Looking at the entries below, how many lines include the word "pflegen"? Answer with the number alone.

------------------------------------------------------------------------

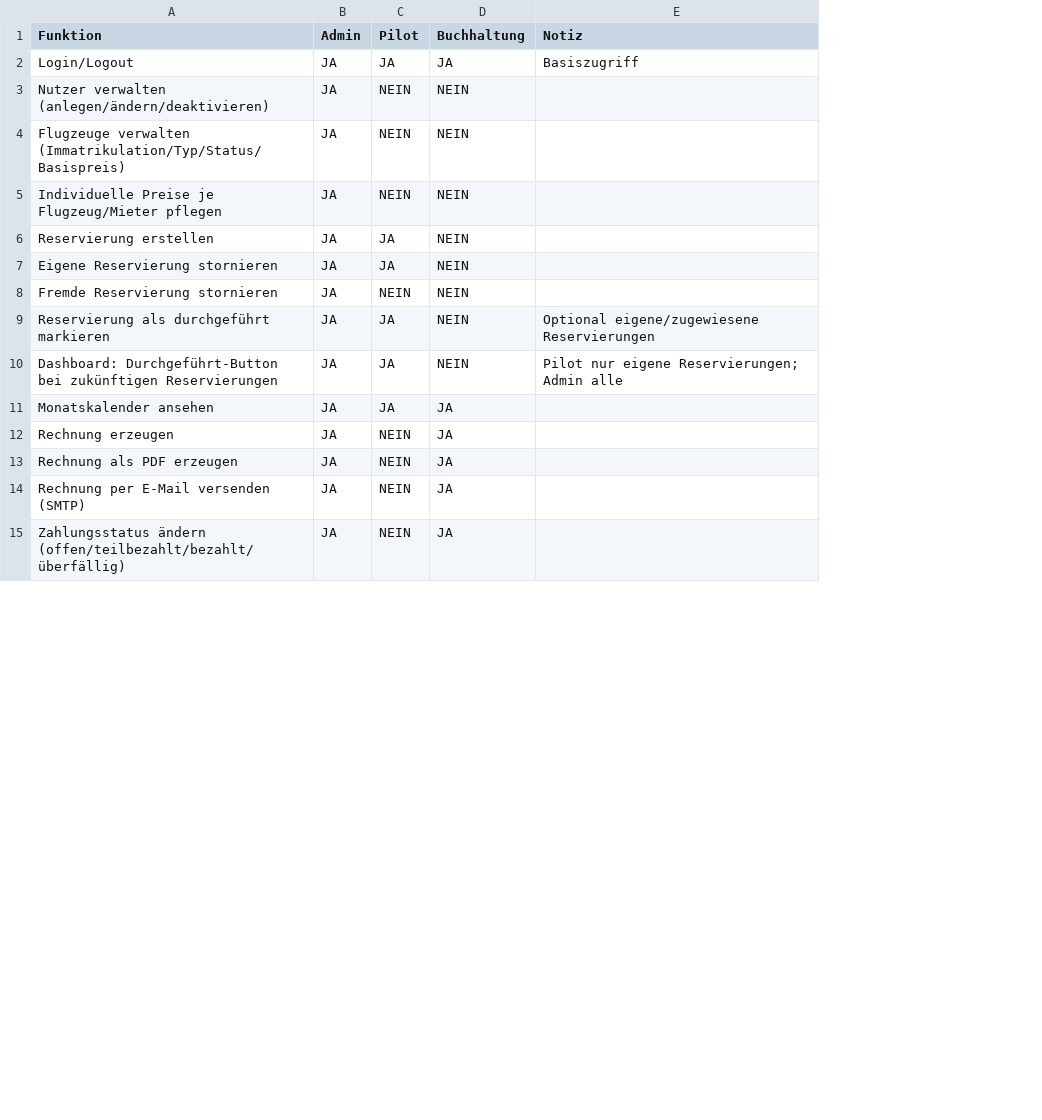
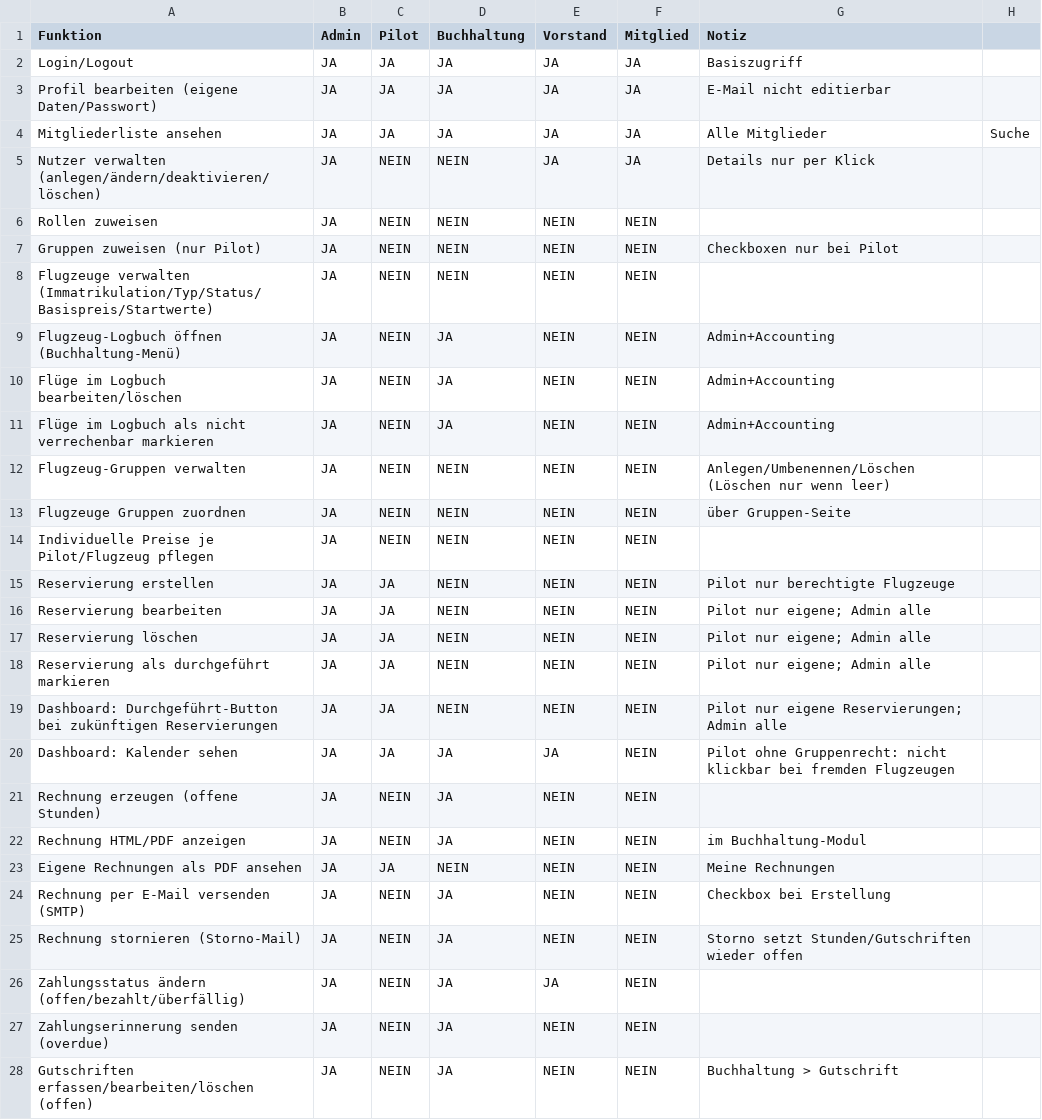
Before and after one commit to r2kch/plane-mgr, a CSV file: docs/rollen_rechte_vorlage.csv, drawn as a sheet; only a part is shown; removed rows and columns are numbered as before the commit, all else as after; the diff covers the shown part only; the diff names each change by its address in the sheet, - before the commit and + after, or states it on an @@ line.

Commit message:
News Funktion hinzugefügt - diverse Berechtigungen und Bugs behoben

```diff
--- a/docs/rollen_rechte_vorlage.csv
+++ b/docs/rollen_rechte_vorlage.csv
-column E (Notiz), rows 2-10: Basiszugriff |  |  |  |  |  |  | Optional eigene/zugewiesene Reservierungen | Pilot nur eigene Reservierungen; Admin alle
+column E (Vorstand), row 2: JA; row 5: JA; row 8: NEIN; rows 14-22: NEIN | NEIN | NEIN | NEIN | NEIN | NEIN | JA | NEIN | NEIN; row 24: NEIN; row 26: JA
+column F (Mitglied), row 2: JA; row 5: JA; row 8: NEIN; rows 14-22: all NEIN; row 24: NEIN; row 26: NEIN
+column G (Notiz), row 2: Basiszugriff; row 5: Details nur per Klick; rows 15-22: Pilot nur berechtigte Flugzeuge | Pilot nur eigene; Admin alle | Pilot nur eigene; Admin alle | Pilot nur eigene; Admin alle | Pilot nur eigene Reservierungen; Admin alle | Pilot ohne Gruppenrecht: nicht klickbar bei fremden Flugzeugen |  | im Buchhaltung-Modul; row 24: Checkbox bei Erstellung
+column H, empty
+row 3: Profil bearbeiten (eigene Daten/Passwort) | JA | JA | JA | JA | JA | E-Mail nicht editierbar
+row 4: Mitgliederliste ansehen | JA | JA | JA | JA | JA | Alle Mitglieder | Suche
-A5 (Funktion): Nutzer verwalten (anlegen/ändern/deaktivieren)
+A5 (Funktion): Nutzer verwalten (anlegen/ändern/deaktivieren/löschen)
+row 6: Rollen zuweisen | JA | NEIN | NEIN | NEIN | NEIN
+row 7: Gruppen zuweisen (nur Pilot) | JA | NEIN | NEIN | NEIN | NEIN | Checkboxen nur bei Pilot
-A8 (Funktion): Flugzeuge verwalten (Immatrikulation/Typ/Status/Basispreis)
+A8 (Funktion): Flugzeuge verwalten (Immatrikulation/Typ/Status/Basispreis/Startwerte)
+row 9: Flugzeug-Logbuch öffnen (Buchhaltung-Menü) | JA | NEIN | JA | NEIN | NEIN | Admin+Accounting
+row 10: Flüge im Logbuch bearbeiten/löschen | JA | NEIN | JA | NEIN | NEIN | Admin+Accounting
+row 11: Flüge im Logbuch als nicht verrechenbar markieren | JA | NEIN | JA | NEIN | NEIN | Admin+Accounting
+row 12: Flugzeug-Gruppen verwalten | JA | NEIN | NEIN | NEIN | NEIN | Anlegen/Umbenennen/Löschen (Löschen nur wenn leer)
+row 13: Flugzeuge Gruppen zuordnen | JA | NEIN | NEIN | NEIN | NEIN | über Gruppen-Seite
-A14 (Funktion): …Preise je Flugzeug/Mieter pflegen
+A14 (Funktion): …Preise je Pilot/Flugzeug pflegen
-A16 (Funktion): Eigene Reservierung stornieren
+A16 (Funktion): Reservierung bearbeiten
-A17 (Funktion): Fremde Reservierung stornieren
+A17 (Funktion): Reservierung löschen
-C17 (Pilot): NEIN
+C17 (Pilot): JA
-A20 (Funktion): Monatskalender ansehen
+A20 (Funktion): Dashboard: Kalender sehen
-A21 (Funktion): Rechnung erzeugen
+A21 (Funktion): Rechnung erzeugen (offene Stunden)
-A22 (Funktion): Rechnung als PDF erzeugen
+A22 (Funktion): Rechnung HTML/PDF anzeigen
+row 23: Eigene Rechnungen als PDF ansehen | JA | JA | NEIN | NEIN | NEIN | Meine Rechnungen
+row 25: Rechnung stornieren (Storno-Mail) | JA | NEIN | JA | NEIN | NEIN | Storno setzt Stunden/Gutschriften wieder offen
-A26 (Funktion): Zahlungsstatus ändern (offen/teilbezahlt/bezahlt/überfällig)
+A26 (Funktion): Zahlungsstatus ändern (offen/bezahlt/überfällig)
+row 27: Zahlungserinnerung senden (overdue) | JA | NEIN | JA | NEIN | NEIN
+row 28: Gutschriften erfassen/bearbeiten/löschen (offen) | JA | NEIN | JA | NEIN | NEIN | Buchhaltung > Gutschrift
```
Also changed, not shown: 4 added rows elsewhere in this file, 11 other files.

------------------------------------------------------------------------

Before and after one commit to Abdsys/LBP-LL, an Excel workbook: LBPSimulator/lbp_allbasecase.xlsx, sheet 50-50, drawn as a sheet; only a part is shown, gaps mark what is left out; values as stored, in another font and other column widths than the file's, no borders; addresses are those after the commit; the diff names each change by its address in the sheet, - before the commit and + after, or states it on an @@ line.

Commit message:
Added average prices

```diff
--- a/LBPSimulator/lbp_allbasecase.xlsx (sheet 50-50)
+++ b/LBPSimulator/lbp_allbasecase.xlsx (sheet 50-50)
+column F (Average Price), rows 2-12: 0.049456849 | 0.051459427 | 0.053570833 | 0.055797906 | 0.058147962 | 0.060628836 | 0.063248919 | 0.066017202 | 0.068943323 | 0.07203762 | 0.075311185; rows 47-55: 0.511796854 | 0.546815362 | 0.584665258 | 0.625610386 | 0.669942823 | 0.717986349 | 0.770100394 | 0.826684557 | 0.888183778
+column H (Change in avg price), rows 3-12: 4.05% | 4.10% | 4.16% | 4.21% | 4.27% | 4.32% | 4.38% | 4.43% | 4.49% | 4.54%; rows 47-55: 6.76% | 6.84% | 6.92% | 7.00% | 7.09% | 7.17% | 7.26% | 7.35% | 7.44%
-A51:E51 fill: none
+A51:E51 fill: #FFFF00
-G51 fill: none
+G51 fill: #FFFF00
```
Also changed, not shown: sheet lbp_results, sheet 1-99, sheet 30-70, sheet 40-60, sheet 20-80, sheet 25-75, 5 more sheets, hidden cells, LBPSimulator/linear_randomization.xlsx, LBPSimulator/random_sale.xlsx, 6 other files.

------------------------------------------------------------------------

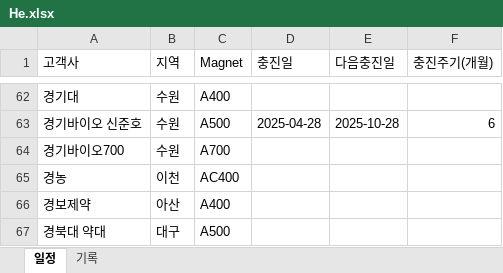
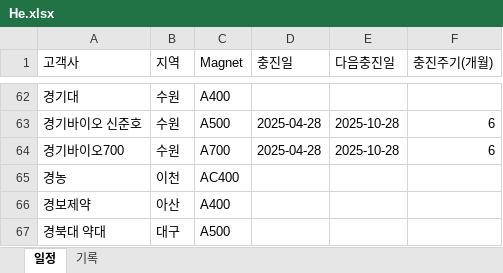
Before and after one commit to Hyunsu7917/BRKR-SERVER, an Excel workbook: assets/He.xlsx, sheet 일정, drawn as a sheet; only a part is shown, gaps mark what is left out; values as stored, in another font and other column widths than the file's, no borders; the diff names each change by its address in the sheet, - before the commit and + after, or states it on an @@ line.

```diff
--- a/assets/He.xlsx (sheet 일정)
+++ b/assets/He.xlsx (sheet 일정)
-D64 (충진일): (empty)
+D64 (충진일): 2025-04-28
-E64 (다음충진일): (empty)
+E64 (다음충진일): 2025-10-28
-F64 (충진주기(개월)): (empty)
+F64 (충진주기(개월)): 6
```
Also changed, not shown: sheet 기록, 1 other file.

------------------------------------------------------------------------

- Task solution:
2